Widow
(332-388)

Saint Monica, the mother of Saint Augustine, was born in 332 of a Christian family of the ancient city of Tagasta in northern Africa. After a girlhood of singular innocence and piety, she was given in marriage to Patricius, a pagan.

She at once devoted herself to his conversion, praying for him always and winning his reverence and love by the holiness of her life and her affectionate forbearance. She was rewarded by seeing him baptized a year before his death.

When her son Augustine went astray in faith and habits, her prayers and tears were incessant.

She once begged a learned bishop that he would talk to her son, in order to bring him to a better disposition, but he declined, despairing of success with a young man at once so gifted and so headstrong.

At the sight of her prayers and tears, he nonetheless bade her be of good courage, for it could not happen that the child of those tears should perish.

Augustine, by going to Italy, was able for a time to free himself from his mother’s importunities, but he could not escape from her prayers, which encompassed him like the providence of God.

She followed him to Italy; and there, by his marvelous conversion, her sorrow was turned into joy.

At Ostia, shortly before they were to re-embark for Africa, Augustine and his mother sat at a window conversing on the life of the blessed.

She turned to him and said, My son, there is nothing now I care for in this life. What I shall now do, or why I remain on this earth, I know not. The one reason I had for wishing to linger in this life a little longer was that I might see you a Catholic Christian before I died. This grace God has granted me superabundantly, seeing you reject earthly happiness to become His servant.
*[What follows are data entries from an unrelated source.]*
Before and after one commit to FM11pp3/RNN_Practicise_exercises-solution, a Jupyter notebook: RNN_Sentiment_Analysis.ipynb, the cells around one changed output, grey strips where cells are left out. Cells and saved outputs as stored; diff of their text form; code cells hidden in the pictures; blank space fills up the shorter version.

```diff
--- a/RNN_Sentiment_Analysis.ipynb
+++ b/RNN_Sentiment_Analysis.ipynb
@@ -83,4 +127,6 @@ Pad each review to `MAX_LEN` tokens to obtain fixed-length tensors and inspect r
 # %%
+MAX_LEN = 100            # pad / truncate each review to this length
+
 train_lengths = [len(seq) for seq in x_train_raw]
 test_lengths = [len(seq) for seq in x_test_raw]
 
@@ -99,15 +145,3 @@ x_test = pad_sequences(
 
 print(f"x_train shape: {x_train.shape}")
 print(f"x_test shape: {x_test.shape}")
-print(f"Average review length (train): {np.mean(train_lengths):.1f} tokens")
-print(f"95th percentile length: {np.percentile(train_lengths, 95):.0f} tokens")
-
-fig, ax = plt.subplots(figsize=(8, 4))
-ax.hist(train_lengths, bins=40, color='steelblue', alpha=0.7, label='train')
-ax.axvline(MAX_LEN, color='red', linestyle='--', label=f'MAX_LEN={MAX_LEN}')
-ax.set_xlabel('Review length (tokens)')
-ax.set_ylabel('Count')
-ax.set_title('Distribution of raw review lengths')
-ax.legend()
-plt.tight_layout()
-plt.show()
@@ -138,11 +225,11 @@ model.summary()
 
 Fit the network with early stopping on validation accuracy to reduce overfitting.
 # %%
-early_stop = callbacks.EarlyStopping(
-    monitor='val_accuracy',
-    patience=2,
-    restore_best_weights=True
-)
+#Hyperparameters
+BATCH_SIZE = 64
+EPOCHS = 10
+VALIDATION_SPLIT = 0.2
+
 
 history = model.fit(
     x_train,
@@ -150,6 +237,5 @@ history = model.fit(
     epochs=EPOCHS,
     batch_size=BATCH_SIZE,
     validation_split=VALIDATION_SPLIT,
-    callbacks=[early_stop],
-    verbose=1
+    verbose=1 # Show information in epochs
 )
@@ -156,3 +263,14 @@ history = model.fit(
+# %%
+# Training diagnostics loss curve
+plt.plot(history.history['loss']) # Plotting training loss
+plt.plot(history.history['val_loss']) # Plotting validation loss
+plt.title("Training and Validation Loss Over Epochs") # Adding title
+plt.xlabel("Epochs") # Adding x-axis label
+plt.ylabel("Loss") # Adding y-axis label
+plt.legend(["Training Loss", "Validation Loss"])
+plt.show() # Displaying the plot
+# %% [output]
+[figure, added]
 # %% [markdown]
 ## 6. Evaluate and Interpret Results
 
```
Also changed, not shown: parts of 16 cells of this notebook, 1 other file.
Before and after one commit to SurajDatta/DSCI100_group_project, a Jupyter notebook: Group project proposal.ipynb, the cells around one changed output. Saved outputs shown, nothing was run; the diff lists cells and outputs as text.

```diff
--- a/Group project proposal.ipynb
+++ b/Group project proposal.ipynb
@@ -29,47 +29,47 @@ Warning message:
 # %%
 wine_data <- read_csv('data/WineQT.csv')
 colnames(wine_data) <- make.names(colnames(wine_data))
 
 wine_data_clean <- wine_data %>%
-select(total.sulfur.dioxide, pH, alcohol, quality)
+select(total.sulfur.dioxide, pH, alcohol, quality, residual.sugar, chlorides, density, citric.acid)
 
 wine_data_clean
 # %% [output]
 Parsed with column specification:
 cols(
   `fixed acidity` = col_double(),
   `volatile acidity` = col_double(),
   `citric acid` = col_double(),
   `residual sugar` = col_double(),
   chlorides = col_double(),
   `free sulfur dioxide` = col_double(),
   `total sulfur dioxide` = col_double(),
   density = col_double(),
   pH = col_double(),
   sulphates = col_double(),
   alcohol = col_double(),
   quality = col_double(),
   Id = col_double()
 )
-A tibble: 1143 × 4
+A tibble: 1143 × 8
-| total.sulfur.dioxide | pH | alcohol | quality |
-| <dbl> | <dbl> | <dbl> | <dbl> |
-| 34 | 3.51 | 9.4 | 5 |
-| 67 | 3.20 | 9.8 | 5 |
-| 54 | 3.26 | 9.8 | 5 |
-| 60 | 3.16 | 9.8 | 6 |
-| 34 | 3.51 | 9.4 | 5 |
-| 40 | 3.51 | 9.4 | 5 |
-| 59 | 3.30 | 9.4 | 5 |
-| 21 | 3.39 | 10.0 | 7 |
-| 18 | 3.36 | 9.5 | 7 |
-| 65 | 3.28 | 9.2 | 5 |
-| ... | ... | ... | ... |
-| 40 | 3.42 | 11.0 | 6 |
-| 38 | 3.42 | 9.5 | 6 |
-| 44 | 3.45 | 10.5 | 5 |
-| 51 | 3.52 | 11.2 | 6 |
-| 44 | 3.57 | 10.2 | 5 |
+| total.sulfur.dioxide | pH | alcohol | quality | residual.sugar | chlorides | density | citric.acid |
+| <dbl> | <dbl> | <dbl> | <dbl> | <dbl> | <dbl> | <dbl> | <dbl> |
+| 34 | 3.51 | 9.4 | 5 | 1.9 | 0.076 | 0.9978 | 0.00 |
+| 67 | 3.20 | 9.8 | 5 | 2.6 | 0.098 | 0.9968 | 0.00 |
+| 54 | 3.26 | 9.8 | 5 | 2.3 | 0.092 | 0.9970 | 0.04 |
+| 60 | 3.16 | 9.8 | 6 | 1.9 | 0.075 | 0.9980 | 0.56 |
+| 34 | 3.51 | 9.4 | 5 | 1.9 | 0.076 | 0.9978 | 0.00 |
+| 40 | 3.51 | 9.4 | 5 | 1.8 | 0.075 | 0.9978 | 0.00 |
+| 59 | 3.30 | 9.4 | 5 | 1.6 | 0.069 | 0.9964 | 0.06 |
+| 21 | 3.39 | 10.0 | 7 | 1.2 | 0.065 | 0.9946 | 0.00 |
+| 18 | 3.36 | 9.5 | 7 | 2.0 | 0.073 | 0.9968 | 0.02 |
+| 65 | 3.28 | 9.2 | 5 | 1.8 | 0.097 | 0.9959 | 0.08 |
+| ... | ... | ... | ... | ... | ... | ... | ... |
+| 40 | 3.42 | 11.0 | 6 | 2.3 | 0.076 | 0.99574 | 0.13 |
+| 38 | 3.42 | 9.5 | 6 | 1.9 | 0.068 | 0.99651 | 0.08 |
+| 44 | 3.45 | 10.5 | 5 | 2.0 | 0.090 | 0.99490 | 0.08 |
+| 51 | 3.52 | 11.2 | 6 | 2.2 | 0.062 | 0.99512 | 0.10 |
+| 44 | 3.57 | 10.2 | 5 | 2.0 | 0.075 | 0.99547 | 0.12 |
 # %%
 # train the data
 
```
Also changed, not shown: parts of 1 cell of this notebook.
A few days afterwards she had an attack of fever and died at the age of fifty-six, in the year 388.

(SOURCE: Les Petits Bollandistes: Vies des Saints, by Msgr. Paul GuĂ©rin (Bloud et Barral: Paris, 1882), Vol. 5; Little Pictorial Lives of the Saints, a compilation based on Butler’s Lives of the Saints and other sources by John Gilmary Shea (Benziger Brothers: New York, 1894))